## Data for processing
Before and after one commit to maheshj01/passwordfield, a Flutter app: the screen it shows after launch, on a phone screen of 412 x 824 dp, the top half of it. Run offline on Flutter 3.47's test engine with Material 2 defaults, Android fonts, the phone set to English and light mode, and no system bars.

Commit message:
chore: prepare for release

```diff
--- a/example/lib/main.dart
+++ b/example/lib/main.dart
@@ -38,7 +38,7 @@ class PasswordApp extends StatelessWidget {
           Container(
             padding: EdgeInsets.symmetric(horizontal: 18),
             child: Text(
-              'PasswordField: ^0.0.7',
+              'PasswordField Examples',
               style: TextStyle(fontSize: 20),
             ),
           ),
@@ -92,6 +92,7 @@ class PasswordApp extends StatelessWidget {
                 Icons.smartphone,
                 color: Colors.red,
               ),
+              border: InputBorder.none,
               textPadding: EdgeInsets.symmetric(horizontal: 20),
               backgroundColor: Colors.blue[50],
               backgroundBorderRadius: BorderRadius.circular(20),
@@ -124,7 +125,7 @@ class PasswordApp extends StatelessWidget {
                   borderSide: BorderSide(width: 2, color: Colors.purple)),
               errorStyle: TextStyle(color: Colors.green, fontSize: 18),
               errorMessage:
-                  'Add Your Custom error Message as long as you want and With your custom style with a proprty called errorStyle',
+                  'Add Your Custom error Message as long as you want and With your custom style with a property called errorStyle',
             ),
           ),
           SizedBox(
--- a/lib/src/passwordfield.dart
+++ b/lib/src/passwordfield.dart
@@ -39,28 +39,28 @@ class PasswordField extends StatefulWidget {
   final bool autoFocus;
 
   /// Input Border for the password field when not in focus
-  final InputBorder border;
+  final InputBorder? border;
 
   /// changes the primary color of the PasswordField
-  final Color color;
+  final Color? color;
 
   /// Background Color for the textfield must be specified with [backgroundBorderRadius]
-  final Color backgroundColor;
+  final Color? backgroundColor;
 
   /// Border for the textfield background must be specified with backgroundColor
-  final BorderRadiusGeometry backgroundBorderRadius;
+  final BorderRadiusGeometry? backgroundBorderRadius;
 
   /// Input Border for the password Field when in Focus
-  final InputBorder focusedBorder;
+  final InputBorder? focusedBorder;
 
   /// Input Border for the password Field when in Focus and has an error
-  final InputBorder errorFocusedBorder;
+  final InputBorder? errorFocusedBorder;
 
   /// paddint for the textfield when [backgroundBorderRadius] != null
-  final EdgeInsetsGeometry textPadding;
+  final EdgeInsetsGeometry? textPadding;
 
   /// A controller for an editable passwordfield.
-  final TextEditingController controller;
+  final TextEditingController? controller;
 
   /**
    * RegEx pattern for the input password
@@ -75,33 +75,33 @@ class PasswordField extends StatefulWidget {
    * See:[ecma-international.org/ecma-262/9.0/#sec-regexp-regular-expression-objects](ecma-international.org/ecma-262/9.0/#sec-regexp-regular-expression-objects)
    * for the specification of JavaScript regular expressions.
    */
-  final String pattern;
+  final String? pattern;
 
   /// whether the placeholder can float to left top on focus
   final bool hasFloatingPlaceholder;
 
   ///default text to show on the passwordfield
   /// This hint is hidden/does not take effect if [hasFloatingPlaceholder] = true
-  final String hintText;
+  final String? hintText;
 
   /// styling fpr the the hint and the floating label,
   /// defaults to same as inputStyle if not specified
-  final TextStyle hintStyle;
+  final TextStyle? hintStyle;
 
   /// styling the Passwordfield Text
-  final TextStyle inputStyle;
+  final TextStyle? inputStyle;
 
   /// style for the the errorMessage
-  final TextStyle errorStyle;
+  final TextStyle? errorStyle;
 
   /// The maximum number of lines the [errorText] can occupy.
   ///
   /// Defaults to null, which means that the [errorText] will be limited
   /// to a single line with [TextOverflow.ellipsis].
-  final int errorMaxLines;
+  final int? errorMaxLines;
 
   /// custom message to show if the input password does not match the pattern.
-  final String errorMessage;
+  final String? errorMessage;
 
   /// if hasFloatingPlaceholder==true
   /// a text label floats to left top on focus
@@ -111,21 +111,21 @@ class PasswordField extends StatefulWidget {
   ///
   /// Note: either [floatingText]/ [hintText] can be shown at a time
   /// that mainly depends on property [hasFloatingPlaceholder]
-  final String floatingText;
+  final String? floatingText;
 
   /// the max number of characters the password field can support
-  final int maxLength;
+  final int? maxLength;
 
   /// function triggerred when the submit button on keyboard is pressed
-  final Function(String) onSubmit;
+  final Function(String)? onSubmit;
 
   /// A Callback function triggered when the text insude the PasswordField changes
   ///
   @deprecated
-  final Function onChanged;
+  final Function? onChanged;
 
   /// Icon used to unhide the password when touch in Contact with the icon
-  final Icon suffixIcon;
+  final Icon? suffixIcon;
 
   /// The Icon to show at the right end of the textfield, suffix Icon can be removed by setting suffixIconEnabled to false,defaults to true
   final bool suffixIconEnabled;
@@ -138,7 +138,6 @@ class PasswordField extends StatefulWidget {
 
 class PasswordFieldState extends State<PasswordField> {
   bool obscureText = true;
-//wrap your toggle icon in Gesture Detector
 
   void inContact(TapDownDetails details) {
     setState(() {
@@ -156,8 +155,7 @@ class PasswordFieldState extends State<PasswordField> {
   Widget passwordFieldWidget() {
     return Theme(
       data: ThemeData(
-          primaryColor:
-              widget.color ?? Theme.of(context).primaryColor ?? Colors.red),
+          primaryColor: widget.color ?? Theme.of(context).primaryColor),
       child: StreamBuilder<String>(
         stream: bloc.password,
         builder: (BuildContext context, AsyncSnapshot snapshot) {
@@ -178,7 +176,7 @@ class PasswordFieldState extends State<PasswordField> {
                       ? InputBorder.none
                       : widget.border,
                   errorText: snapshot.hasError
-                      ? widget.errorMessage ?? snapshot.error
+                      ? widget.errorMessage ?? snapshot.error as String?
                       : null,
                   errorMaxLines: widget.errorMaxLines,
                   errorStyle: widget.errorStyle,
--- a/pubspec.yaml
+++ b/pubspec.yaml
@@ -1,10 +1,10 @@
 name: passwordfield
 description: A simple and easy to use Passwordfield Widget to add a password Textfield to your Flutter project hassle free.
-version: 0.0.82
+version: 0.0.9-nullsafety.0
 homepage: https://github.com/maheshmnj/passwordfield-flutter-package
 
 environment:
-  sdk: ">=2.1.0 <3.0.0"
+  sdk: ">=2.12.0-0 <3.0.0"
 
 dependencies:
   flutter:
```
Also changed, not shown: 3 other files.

## What you are asked to do
A number is the only answer here: how many lines of the material above contain "String"?

## Solution
12